JungHui Lee, Kanagawa Dental University, Japan
Tomoko Tanaka, Okayama University, Japan
Email: aamee17@yahoo.co.jp
Published: August 4, 2017
https://doi.org/10.22492/ijpbs.3.1.04

Citation: Lee, J., & Tanaka, T. (2017). Superordinate Identity in Zainichi Koreans (Koreans Living in Japan). IAFOR Journal of Psychology & the Behavioral Sciences, 3(1). https://doi.org/10.22492/ijpbs.3.1.04


Abstract
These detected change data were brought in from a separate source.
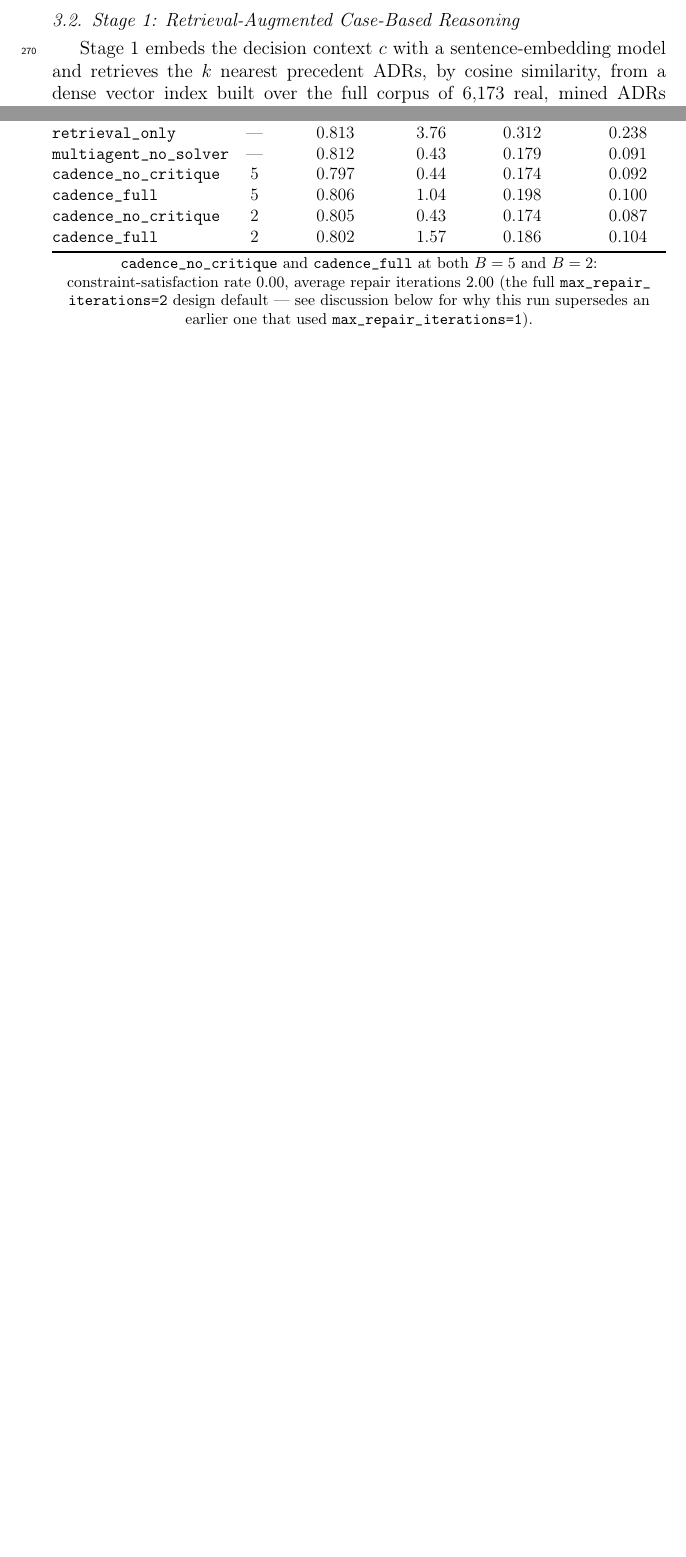
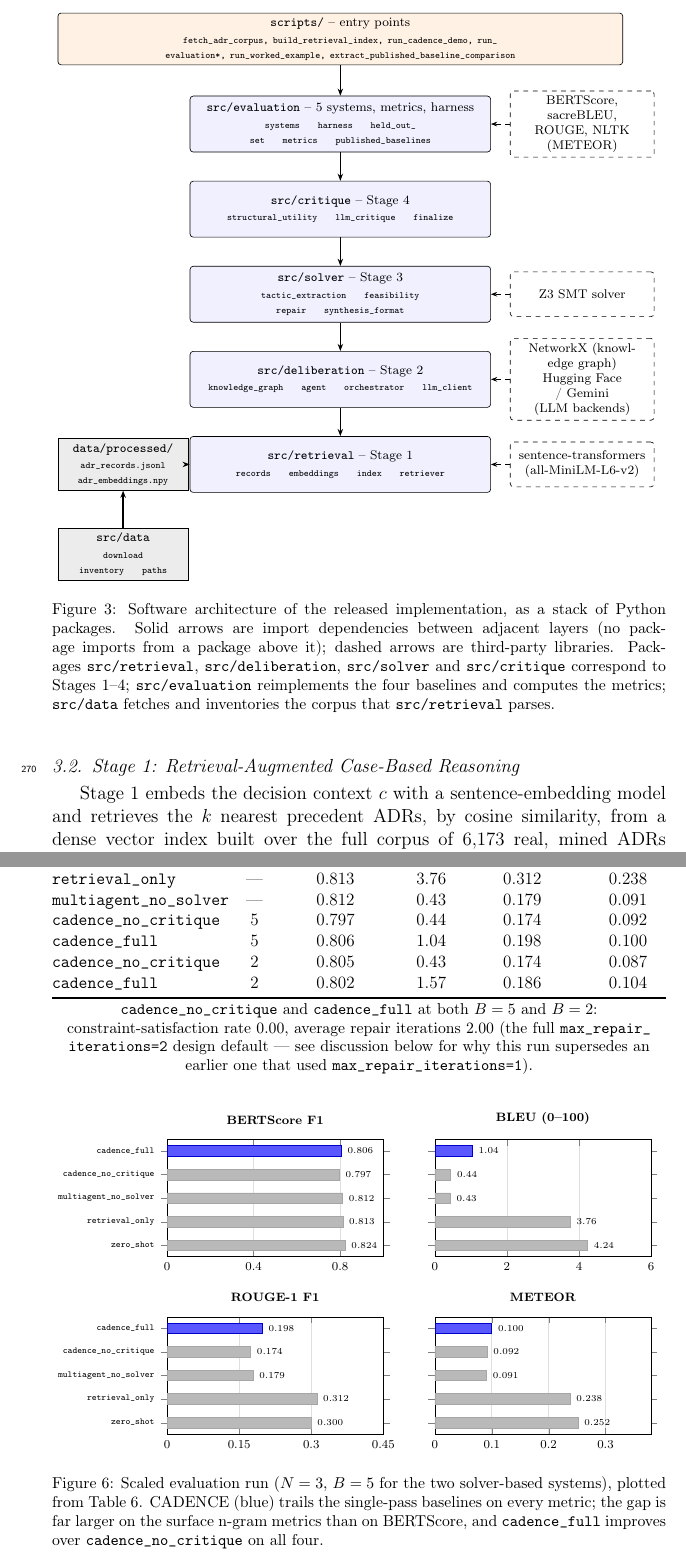
Before and after one commit to vinhqdang/Large-Language-Models-in-Service-Oriented-Ecosystems-Design, a LaTeX paper (manuscript/cadence_jss.tex, which reads manuscript/impl_figure.tex, manuscript/results_figure.tex): two parts of pages 12 and 23 of 34 before the commit and two parts of pages 12 and 25 of 37 after it, joined at a grey line, cut at the place of the change, the shorter picture padded with empty space. Compiled offline with pdfLaTeX.

Commit message:
feat: add software-architecture, worked-example and results figures to JSS manuscript; rewrite README
The JSS manuscript had no visualization of the software architecture.
Added an implementation package diagram (from the real src/ import graph),
a before/after architecture for the worked example, and a bar chart of the
scaled evaluation results. README was a stub; now documents the algorithm,
layout, manuscripts, setup, running and licensing.

```diff
--- a/manuscript/cadence_jss.tex
+++ b/manuscript/cadence_jss.tex
@@ -14,6 +14,10 @@
 \usepackage{placeins}
 \usepackage[export]{adjustbox}
 \usetikzlibrary{fit,backgrounds,calc}
+\usepackage{pgfplots}
+\usepgfplotslibrary{groupplots}
+\pgfplotsset{compat=1.16}
+\newcommand{\modl}[1]{{\tiny\ttfamily #1}}
 \setlength{\emergencystretch}{3em}
 \renewcommand{\_}{\textunderscore\allowbreak{}}
 \usetikzlibrary{arrows.meta, positioning, shapes.geometric}
@@ -143,6 +147,13 @@ CADENCE takes as input a natural-language decision context $c$ (the requirements
 \centering
 \adjustbox{max width=\textwidth}{\input{arch_figure.tex}}
 \caption{Component architecture of CADENCE. Solid arrows are data flow, dashed arrows are calls to the shared LLM backbone. Stage~1 reads the mined ADR corpus through an embedding index; Stage~2 composes five quality-attribute agents grounded in the tactic knowledge graph~$G$ under one orchestrator; Stage~3 turns the candidate into a Z3 instance and loops through a standalone repair call until the instance is feasible or the repair cap~$K$ is reached; Stage~4 combines a deterministic structural score with a separate LLM critique into the final ADR with full provenance.\label{fig:architecture}}
+\end{figure}
+\FloatBarrier
+
+\begin{figure}[!htbp]
+\centering
+\adjustbox{max width=\textwidth}{\input{impl_figure.tex}}
+\caption{Software architecture of the released implementation, as a stack of Python packages. Solid arrows are import dependencies between adjacent layers (no package imports from a package above it); dashed arrows are third-party libraries. Packages \texttt{src/retrieval}, \texttt{src/deliberation}, \texttt{src/solver} and \texttt{src/critique} correspond to Stages~1--4; \texttt{src/evaluation} reimplements the four baselines and computes the metrics; \texttt{src/data} fetches and inventories the corpus that \texttt{src/retrieval} parses.\label{fig:implementation}}
 \end{figure}
 \FloatBarrier
 
@@ -385,3 +403,7 @@ System & $B$ & BERTScore F1 & BLEU & ROUGE-1 F1 & METEOR \\
 \end{table}
 \FloatBarrier
 
+\begin{figure}[!htbp]
+\centering
+\adjustbox{max width=\textwidth}{\input{results_figure.tex}}
+\caption{Scaled evaluation run ($N=3$, $B=5$ for the two solver-based systems), plotted from Table~\ref{tab:scaled}. CADENCE (blue) trails the single-pass baselines on every metric; the gap is far larger on the surface n-gram metrics than on BERTScore, and \texttt{cadence\_full} improves over \texttt{cadence\_no\_critique} on all four.\label{fig:results}}
--- /dev/null
+++ b/manuscript/impl_figure.tex
@@ -0,0 +1,37 @@
+\begin{tikzpicture}[
+  font=\scriptsize,
+  pkg/.style={draw, rounded corners=2pt, align=center, text width=6.5cm, minimum height=1.25cm, inner sep=3pt, fill=blue!6},
+  data/.style={draw, align=center, text width=2.7cm, minimum height=1.1cm, inner sep=3pt, fill=gray!15},
+  ext/.style={draw, dashed, rounded corners=2pt, align=center, text width=3.0cm, minimum height=1.0cm, inner sep=3pt},
+  top/.style={draw, rounded corners=2pt, align=center, text width=12.4cm, minimum height=0.9cm, inner sep=3pt, fill=orange!10},
+  arr/.style={-{Stealth[length=1.6mm]}, thick},
+  darr/.style={-{Stealth[length=1.4mm]}, dashed},
+]
+\node[top] (scripts) at (6.3,10.3) {\textbf{\texttt{scripts/}} -- entry points\\[1pt]{\tiny\ttfamily fetch\_adr\_corpus, build\_retrieval\_index, run\_cadence\_demo, run\_evaluation*, run\_worked\_example, extract\_published\_baseline\_comparison}};
+
+\node[pkg] (ev) at (6.3,8.4) {\textbf{\texttt{src/evaluation}} -- 5 systems, metrics, harness\\[1pt]\modl{systems ~~ harness ~~ held\_out\_set ~~ metrics ~~ published\_baselines}};
+\node[pkg] (cr) at (6.3,6.5) {\textbf{\texttt{src/critique}} -- Stage 4\\[1pt]\modl{structural\_utility ~~ llm\_critique ~~ finalize}};
+\node[pkg] (so) at (6.3,4.6) {\textbf{\texttt{src/solver}} -- Stage 3\\[1pt]\modl{tactic\_extraction ~~ feasibility ~~ repair ~~ synthesis\_format}};
+\node[pkg] (de) at (6.3,2.7) {\textbf{\texttt{src/deliberation}} -- Stage 2\\[1pt]\modl{knowledge\_graph ~~ agent ~~ orchestrator ~~ llm\_client}};
+\node[pkg] (re) at (6.3,0.8) {\textbf{\texttt{src/retrieval}} -- Stage 1\\[1pt]\modl{records ~~ embeddings ~~ index ~~ retriever}};
+
+\node[data] (dt) at (1.45,-1.2) {\textbf{\texttt{src/data}}\\[1pt]\modl{download ~~ inventory ~~ paths}};
+\node[data] (art) at (1.45,0.8) {\texttt{data/processed/}\\[1pt]\modl{adr\_records.jsonl}\\\modl{adr\_embeddings.npy}};
+
+\node[ext] (e1) at (11.7,0.8) {sentence-transformers\\(all-MiniLM-L6-v2)};
+\node[ext] (e2) at (11.7,2.7) {NetworkX (knowledge graph)\\Hugging Face / Gemini\\(LLM backends)};
+\node[ext] (e3) at (11.7,4.6) {Z3 SMT solver};
+\node[ext] (e4) at (11.7,8.4) {BERTScore, sacreBLEU,\\ROUGE, NLTK (METEOR)};
+
+\draw[arr] (scripts.south -| ev) -- (ev.north);
+\draw[arr] (ev) -- (cr);
+\draw[arr] (cr) -- (so);
+\draw[arr] (so) -- (de);
+\draw[arr] (de) -- (re);
+\draw[arr] (dt) -- (art);
+\draw[arr] (art) -- (re);
+\draw[darr] (e1) -- (re);
+\draw[darr] (e2) -- (de);
+\draw[darr] (e3) -- (so);
+\draw[darr] (e4) -- (ev);
+\end{tikzpicture}
--- /dev/null
+++ b/manuscript/results_figure.tex
@@ -0,0 +1,22 @@
+\begin{tikzpicture}
+\pgfplotsset{every axis/.append style={
+  width=6.6cm, height=4.3cm, xbar, bar width=7pt, xmin=0, enlarge y limits=0.12,
+  symbolic y coords={cadence\_full, cadence\_no\_critique, multiagent\_no\_solver, retrieval\_only, zero\_shot},
+  ytick={cadence\_full,cadence\_no\_critique,multiagent\_no\_solver,retrieval\_only,zero\_shot}, y dir=reverse, font=\scriptsize, y tick label style={font=\tiny\ttfamily},
+  nodes near coords, nodes near coords align={horizontal}, every node near coord/.append style={font=\tiny, /pgf/number format/fixed, /pgf/number format/fixed zerofill},
+  title style={font=\scriptsize\bfseries}, xmajorgrids, grid style={gray!25}}}
+\begin{groupplot}[group style={group size=2 by 2, horizontal sep=1.2cm, vertical sep=1.4cm, yticklabels at=edge left}]
+\nextgroupplot[title={BERTScore F1}, xmax=1.0, xtick={0,0.4,0.8}, /pgf/number format/precision=3]
+\addplot[fill=gray!55, draw=gray!70, bar shift=0pt] coordinates {(0.824,zero\_shot) (0.813,retrieval\_only) (0.812,multiagent\_no\_solver) (0.797,cadence\_no\_critique)};
+\addplot[fill=blue!65, draw=blue!80!black, bar shift=0pt] coordinates {(0.806,cadence\_full)};
+\nextgroupplot[title={BLEU (0--100)}, xmax=6, xtick={0,2,4,6}, /pgf/number format/precision=2]
+\addplot[fill=gray!55, draw=gray!70, bar shift=0pt] coordinates {(4.24,zero\_shot) (3.76,retrieval\_only) (0.43,multiagent\_no\_solver) (0.44,cadence\_no\_critique)};
+\addplot[fill=blue!65, draw=blue!80!black, bar shift=0pt] coordinates {(1.04,cadence\_full)};
+\nextgroupplot[title={ROUGE-1 F1}, xmax=0.45, xtick={0,0.15,0.3,0.45}, /pgf/number format/precision=3]
+\addplot[fill=gray!55, draw=gray!70, bar shift=0pt] coordinates {(0.300,zero\_shot) (0.312,retrieval\_only) (0.179,multiagent\_no\_solver) (0.174,cadence\_no\_critique)};
+\addplot[fill=blue!65, draw=blue!80!black, bar shift=0pt] coordinates {(0.198,cadence\_full)};
+\nextgroupplot[title={METEOR}, xmax=0.38, xtick={0,0.1,0.2,0.3}, /pgf/number format/precision=3]
+\addplot[fill=gray!55, draw=gray!70, bar shift=0pt] coordinates {(0.252,zero\_shot) (0.238,retrieval\_only) (0.091,multiagent\_no\_solver) (0.092,cadence\_no\_critique)};
+\addplot[fill=blue!65, draw=blue!80!black, bar shift=0pt] coordinates {(0.100,cadence\_full)};
+\end{groupplot}
+\end{tikzpicture}
```
Also changed, not shown: PROGRESS.md (+15 -0 lines), manuscript/example_figure.tex (added, +38 -0 lines), README.md, manuscript/cadence_jss.pdf, manuscript/cadence_jss.tex (16 more changed lines).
In this study, we elucidated the mechanism leading to “freedom”, which represents superordinate identity in Zainichi Koreans; that is, they are not constrained by a fixed ethnic or host identity. For instance, freedom was represented by labels such as “citizen of Earth” or “individual”, rather than predetermined group categories. During adolescence, many Zainichi Koreans experience an identity crisis, whereby they identify themselves as both Korean and Japanese, or neither Korean nor Japanese. These individuals develop an alternative identity involving freedom, which favors neither the ethnicity nor the host. We conducted a questionnaire survey involving 184 Zainichi Koreans. The results of the path and correlation analysis showed that younger age, greater conflict, and lower levels of discrimination were directly associated with freedom. Discrimination exerted a significant effect on conflict (β = .31, p < .001), and conflict significantly enhanced freedom (β = .32, p < .001). These findings indicate that respondents who reported greater perceived discrimination experienced more conflict and, therefore, greater freedom. Freedom was not correlated with positive or negative aspects of mental health, but conflict was correlated with depression. In addition, if this conflict continues, individuals could become prone to depression. These results suggest that as a superordinate identity, freedom maybe used as a strategy to overcome conflicts resulting from identity-related confusion between predetermined ethnic categories in immigrants living in a majority host society.

Keywords

conflict, discrimination, identity, immigrant, Japan, mental health, Zainichi Koreans